= Directions for this task =
Pictures aside, each entry has to be returned exactly as it stands.
○ ○ ○ ○
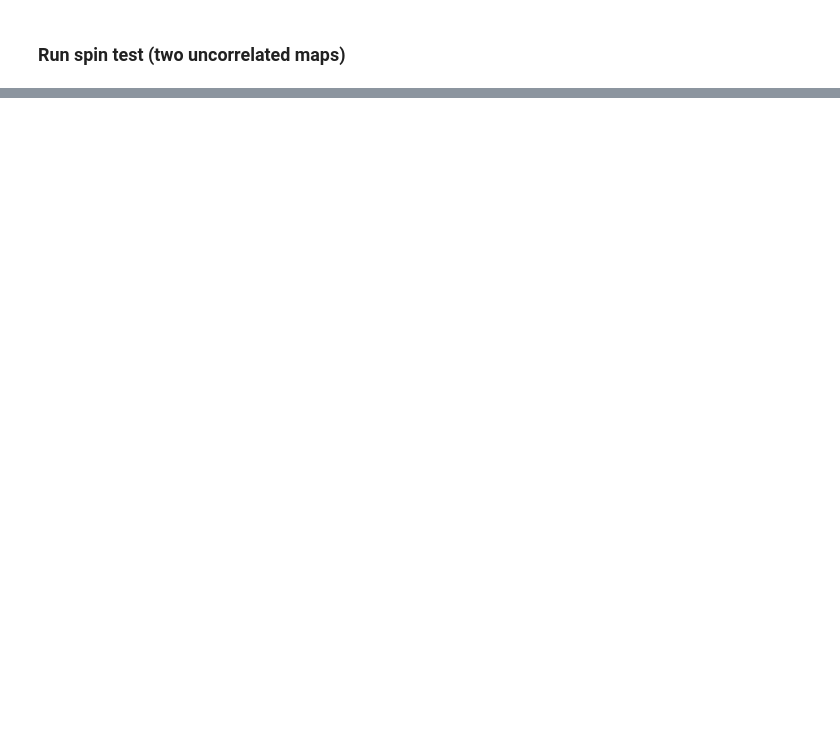
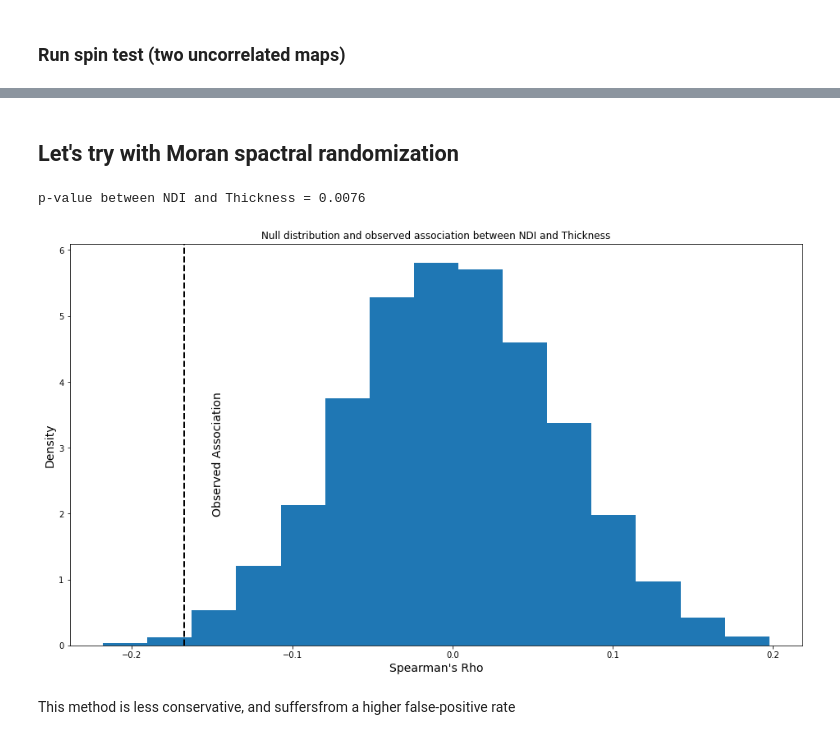
Before and after one commit to jordandekraker/hippomaps, a Jupyter notebook: hippomaps/demos/example_spintest.ipynb, the cells around one changed output, grey strips where cells are left out. Saved outputs shown, nothing was run; the diff lists cells and outputs as text; code cells hidden in the pictures; blank space fills up the shorter version.

Commit message:
simplified spin test; added moran method

```diff
--- a/hippomaps/demos/example_spintest.ipynb
+++ b/hippomaps/demos/example_spintest.ipynb
@@ -86,0 +84,2 @@ p-value between NDI and Thickness = 0.1606
+# %% [markdown]
+## Let's try with Moran spactral randomization
@@ -86,0 +88,15 @@ p-value between NDI and Thickness = 0.1606
+# %%
+print(f'p-value between NDI and Thickness = {pval:.6}')
+fig, ax = plt.subplots(figsize=(16,9))
+ax.hist(metricnull,bins=15,density=True)
+ax.axvline(r_obs, lw=2, ls='--', color='k')
+plt.text(-0.15,2,'Observed Association',rotation=90,fontsize=14)
+plt.xlabel("Spearman's Rho",fontsize=14)
+plt.ylabel('Density',fontsize=14)
+plt.title('Null distribution and observed association between NDI and Thickness')
+plt.show()
+# %% [output]
+p-value between NDI and Thickness = 0.0076
+[figure, added]
+# %% [markdown]
+This method is less conservative, and suffersfrom a higher false-positive rate
```
Also changed, not shown: parts of 10 cells of this notebook, 3 other files.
○ ○ ○ ○
= Answer box =
Before and after one commit to jordandekraker/hippomaps, a Jupyter notebook: hippomaps/demos/example_spintest.ipynb, the cells around one changed output, grey strips where cells are left out. Saved outputs shown, nothing was run; the diff lists cells and outputs as text; code cells hidden in the pictures; blank space fills up the shorter version.

Commit message:
simplified spin test; added moran method

```diff
--- a/hippomaps/demos/example_spintest.ipynb
+++ b/hippomaps/demos/example_spintest.ipynb
@@ -86,0 +84,2 @@ p-value between NDI and Thickness = 0.1606
+# %% [markdown]
+## Let's try with Moran spactral randomization
@@ -86,0 +88,15 @@ p-value between NDI and Thickness = 0.1606
+# %%
+print(f'p-value between NDI and Thickness = {pval:.6}')
+fig, ax = plt.subplots(figsize=(16,9))
+ax.hist(metricnull,bins=15,density=True)
+ax.axvline(r_obs, lw=2, ls='--', color='k')
+plt.text(-0.15,2,'Observed Association',rotation=90,fontsize=14)
+plt.xlabel("Spearman's Rho",fontsize=14)
+plt.ylabel('Density',fontsize=14)
+plt.title('Null distribution and observed association between NDI and Thickness')
+plt.show()
+# %% [output]
+p-value between NDI and Thickness = 0.0076
+[figure, added]
+# %% [markdown]
+This method is less conservative, and suffersfrom a higher false-positive rate
```
Also changed, not shown: parts of 10 cells of this notebook, 3 other files.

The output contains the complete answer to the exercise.